═══ THE DATA ═══

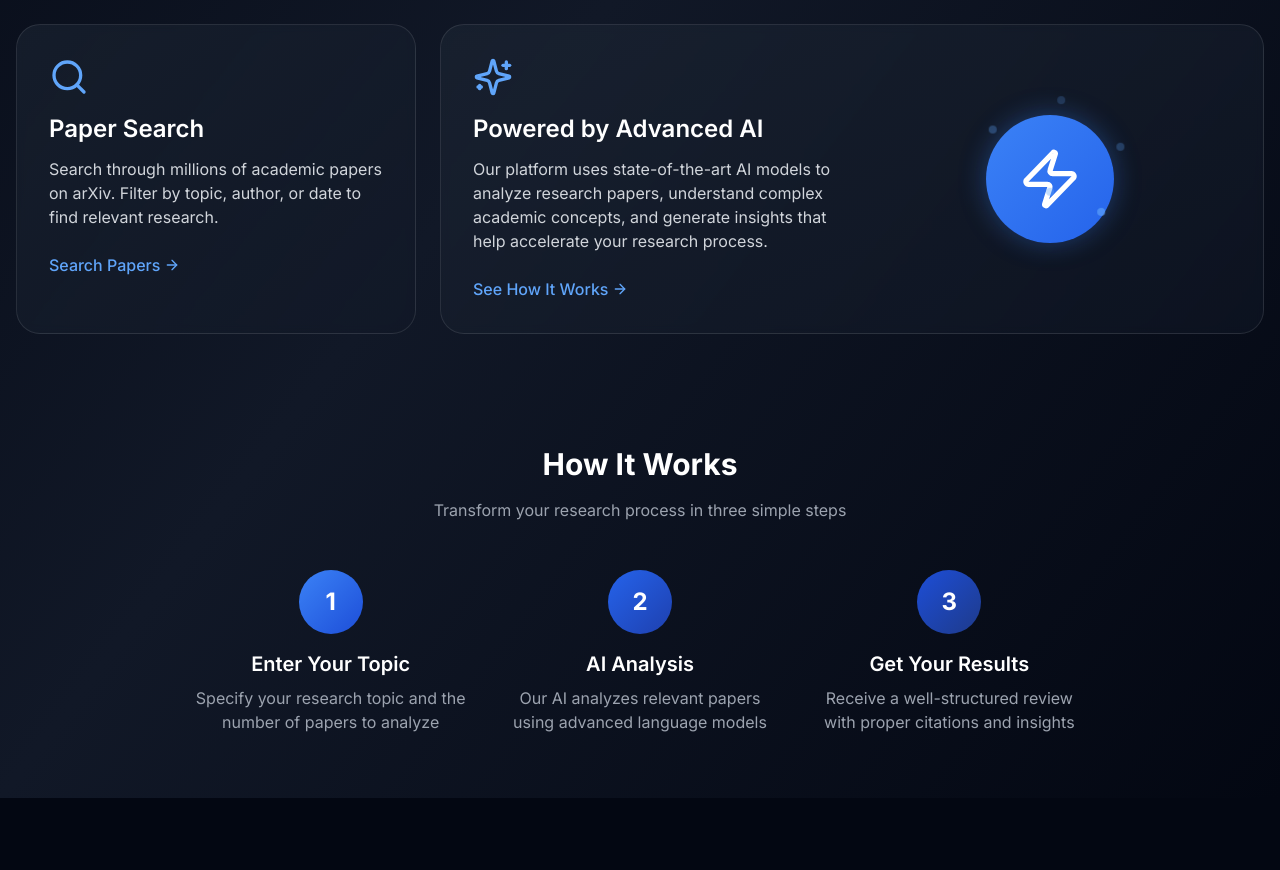
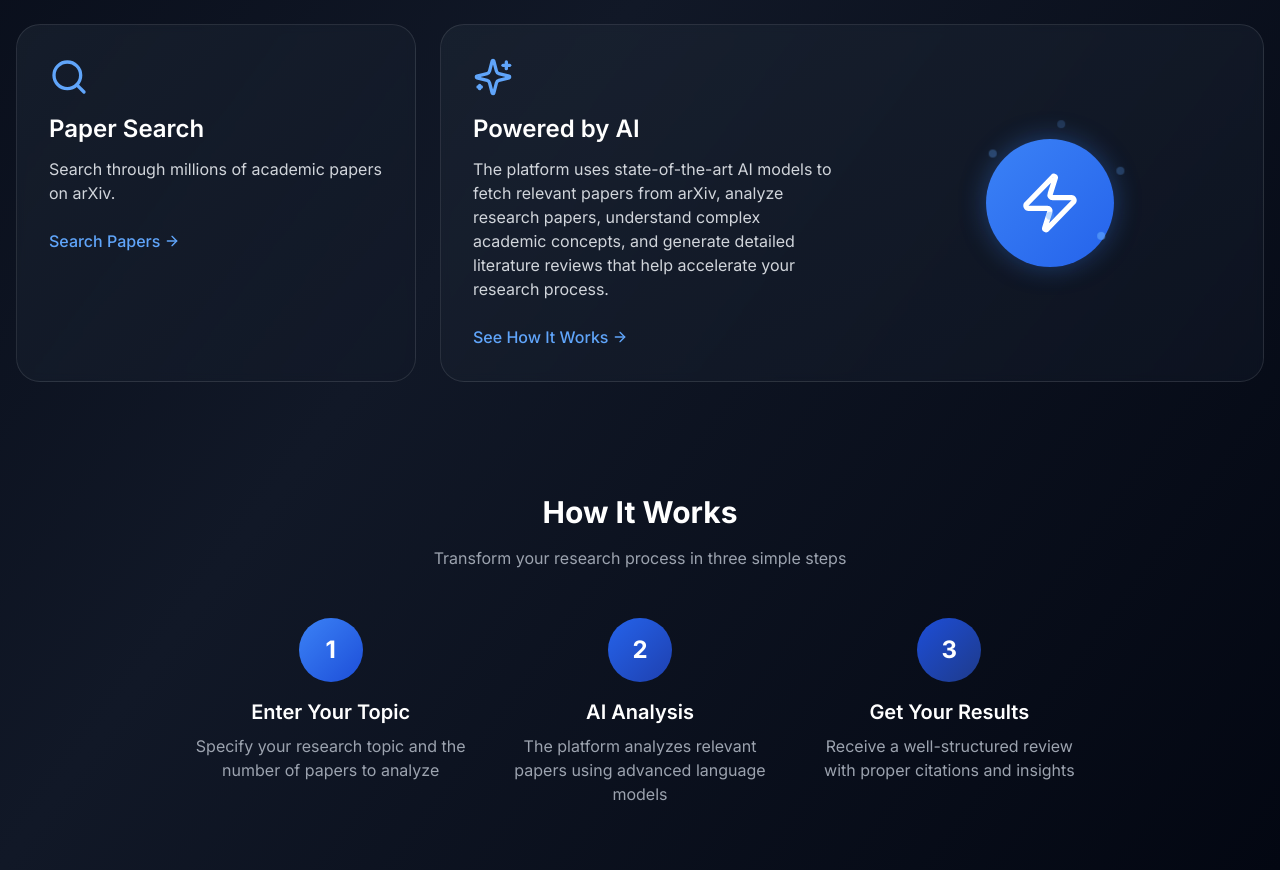
Before and after one commit to JoelJacobStephen/litxplore, a Next.js app in the folder frontend/: page / in a window 1280 px wide. Shown: the part 948-1818 px from the top of the page. Before the commit the page ends 1746 px from the top, so only its background shows below. Built offline with nearby package versions, Linux system fonts and the light colour scheme; no server answers.

Commit message:
refactor: better description in the landing page

```diff
--- a/frontend/src/app/page.tsx
+++ b/frontend/src/app/page.tsx
@@ -191,8 +191,7 @@ export default function Home() {
                 Paper Search
               </h3>
               <p className="text-gray-300 mb-6">
-                Search through millions of academic papers on arXiv. Filter by
-                topic, author, or date to find relevant research.
+                Search through millions of academic papers on arXiv.
               </p>
 
               <Link href="/search" className="inline-block z-10 relative">
@@ -219,12 +218,13 @@ export default function Home() {
                 <div className="md:w-1/2">
                   <Sparkles className="h-10 w-10 text-blue-400 mb-4" />
                   <h3 className="text-2xl font-semibold mb-3 text-white">
-                    Powered by Advanced AI
+                    Powered by AI
                   </h3>
                   <p className="text-gray-300 mb-6">
-                    Our platform uses state-of-the-art AI models to analyze
-                    research papers, understand complex academic concepts, and
-                    generate insights that help accelerate your research
+                    The platform uses state-of-the-art AI models to fetch
+                    relevant papers from arXiv, analyze research papers,
+                    understand complex academic concepts, and generate detailed
+                    literature reviews that help accelerate your research
                     process.
                   </p>
 
@@ -320,7 +320,7 @@ export default function Home() {
               step: "2",
               title: "AI Analysis",
               description:
-                "Our AI analyzes relevant papers using advanced language models",
+                "The platform analyzes relevant papers using advanced language models",
               color: "from-blue-600 to-blue-800",
               delay: 0.2,
             },
```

═══

(HOW TO COMPLETE THIS TASK): Where a line of the records above holds the word "className", copy that line.

(ANSWER SPACE):
               <p className="text-gray-300 mb-6">
               <Link href="/search" className="inline-block z-10 relative">
                 <div className="md:w-1/2">
                   <Sparkles className="h-10 w-10 text-blue-400 mb-4" />
                   <h3 className="text-2xl font-semibold mb-3 text-white">
                   <p className="text-gray-300 mb-6">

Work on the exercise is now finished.